There's no promised land in this direction, but there probably isn't one in any direction from here. What there is now is a box of shiny new tools. They aren't perfect, and sometimes you bang your thumb, but they can do some pretty surprising things. Higher education is challenged as it has not been in a generation to prove its value and cost-effectiveness. It's a blessedly lucky time for this new toolbox to show up, and I would feel like an idiot if I didn't do everything in my power to use it to its best advantage.
Where to begin?

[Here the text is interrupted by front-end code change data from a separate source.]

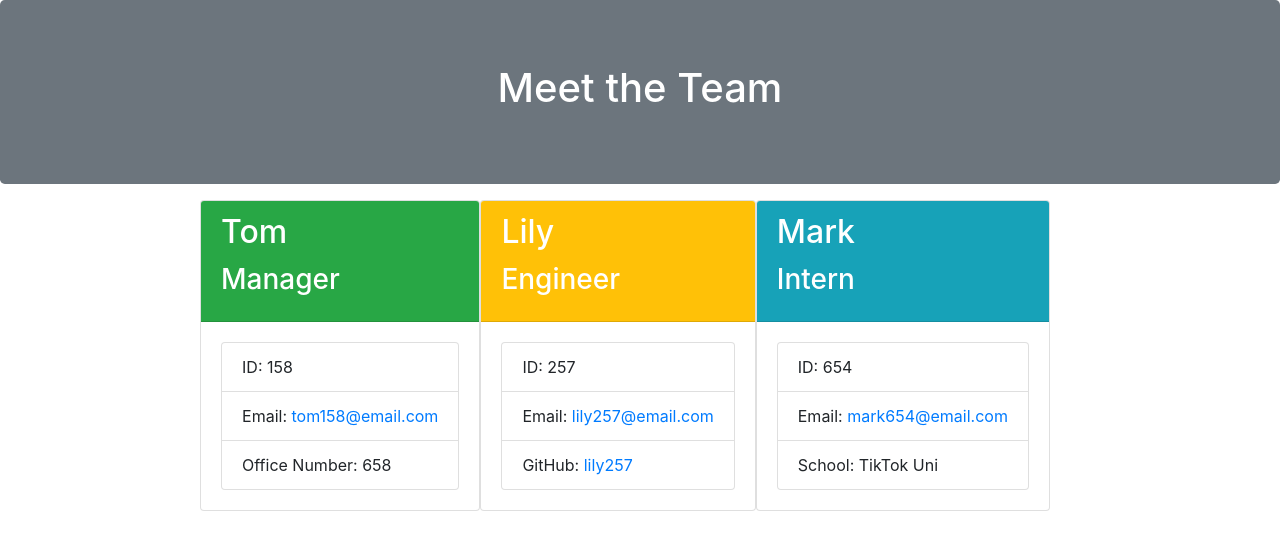
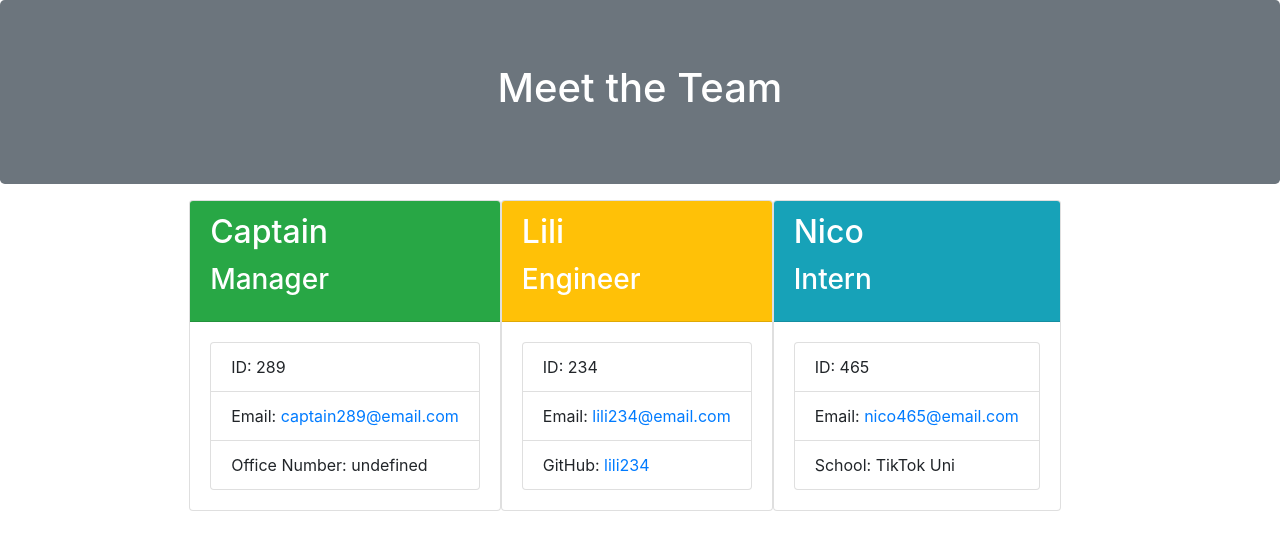
Before and after one commit to snehitak20/pick-your-team, a website: page dist/index.html in a window 1280 px wide. Drawn offline with nearby package versions, Linux system fonts and the light colour scheme.

Commit message:
generated HTML file saved

```diff
--- a/dist/index.html
+++ b/dist/index.html
@@ -26,44 +26,44 @@
 
     <div class="card employee-card">
       <div class='card-header bg-success text-white'>
-        <h2 class="card-title"> Tom</h2>
+        <h2 class="card-title"> Captain</h2>
         <h3 class="card-title"> Manager</h4>
       </div>
 
         <div class="card-body">
           <ul class="list-group">
-            <li class="list-group-item">ID: 158 </li>
-            <li class="list-group-item">Email: <a href="mailto:tom158@email.com"> tom158@email.com </a></li>
-            <li class="list-group-item">Office Number: 658 </li>
+            <li class="list-group-item">ID: 289 </li>
+            <li class="list-group-item">Email: <a href="mailto:captain289@email.com"> captain289@email.com </a></li>
+            <li class="list-group-item">Office Number: undefined </li>
           </ul>
         </div>
     </div>
 
     <div class="card employee-card">
       <div class='card-header bg-warning text-white'>
-        <h2 class="card-title"> Lily</h2>
+        <h2 class="card-title"> Lili</h2>
         <h3 class="card-title"> Engineer</h3>
       </div>
 
       <div class="card-body">
         <ul class="list-group">
-          <li class="list-group-item">ID: 257</li>
-          <li class="list-group-item">Email: <a href= "mailto:lily257@email.com"> lily257@email.com </a></li>
-          <li class="list-group-item">GitHub: <a href= "https://github.com/lily257" target="_blank" rel="noopener noreferrer"> lily257 </a></li>
+          <li class="list-group-item">ID: 234</li>
+          <li class="list-group-item">Email: <a href= "mailto:lili234@email.com"> lili234@email.com </a></li>
+          <li class="list-group-item">GitHub: <a href= "https://github.com/lili234" target="_blank" rel="noopener noreferrer"> lili234 </a></li>
         </ul>
       </div>
     </div>
 
     <div class="card employee-card">
       <div class='card-header bg-info text-white'>
-        <h2 class="card-title">Mark</h2>
+        <h2 class="card-title">Nico</h2>
         <h3 class="card-title">Intern</h3>
       </div>
 
       <div class="card-body">
         <ul class="list-group">
-          <li class="list-group-item">ID: 654</li>
-          <li class="list-group-item">Email: <a href= "mailto:mark654@email.com">mark654@email.com </a></li>
+          <li class="list-group-item">ID: 465</li>
+          <li class="list-group-item">Email: <a href= "mailto:nico465@email.com">nico465@email.com </a></li>
           <li class="list-group-item">School: TikTok Uni</li>
         </ul>
       </div>
```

To give some ideas and examples, I have created a set of World-Wide Web pages that both describe and demonstrate current applications of networked technology for pedagogy - no vaporware, no pie-in-the-sky, just concrete real-world suggestions for which the technology is already in place at Penn. The new central administration has shown an enlightened, instinctive sense of urgency in supporting these developments, and we can expect from both School and University levels over the next few years a real commitment of resources - not special "computer" resources but the most valuable resources of money and people committed to the central business of the University. We, like all our peer institutions, will need to teach ourselves quickly the prudential economics of how to get the most out of what we have. The new tool box will help.
JAMES J. O'DONNELL is Professor of Classical Studies and Coordinator of the Center for Computer Analysis of Texts. This term he is Visiting Professor of Classics at the University of Washington in Seattle, but he remains a vividly virtual member of the Penn community at his e-mail address, firstname.lastname@example.org.
Sidebar: "New Tools for Teaching" address
World-Wide Web using a program such as "Lynx," "Mosaic," or "Netscape." In any one of those programs, you will need to enter the following URL to get to the beginning of his demonstration:
Once there, click on highlighted items and follow your curiosity hypertextually through the materials offered. Numerous opportunities are built into the demonstration to submit your own comments, corrections, suggestions, or questions.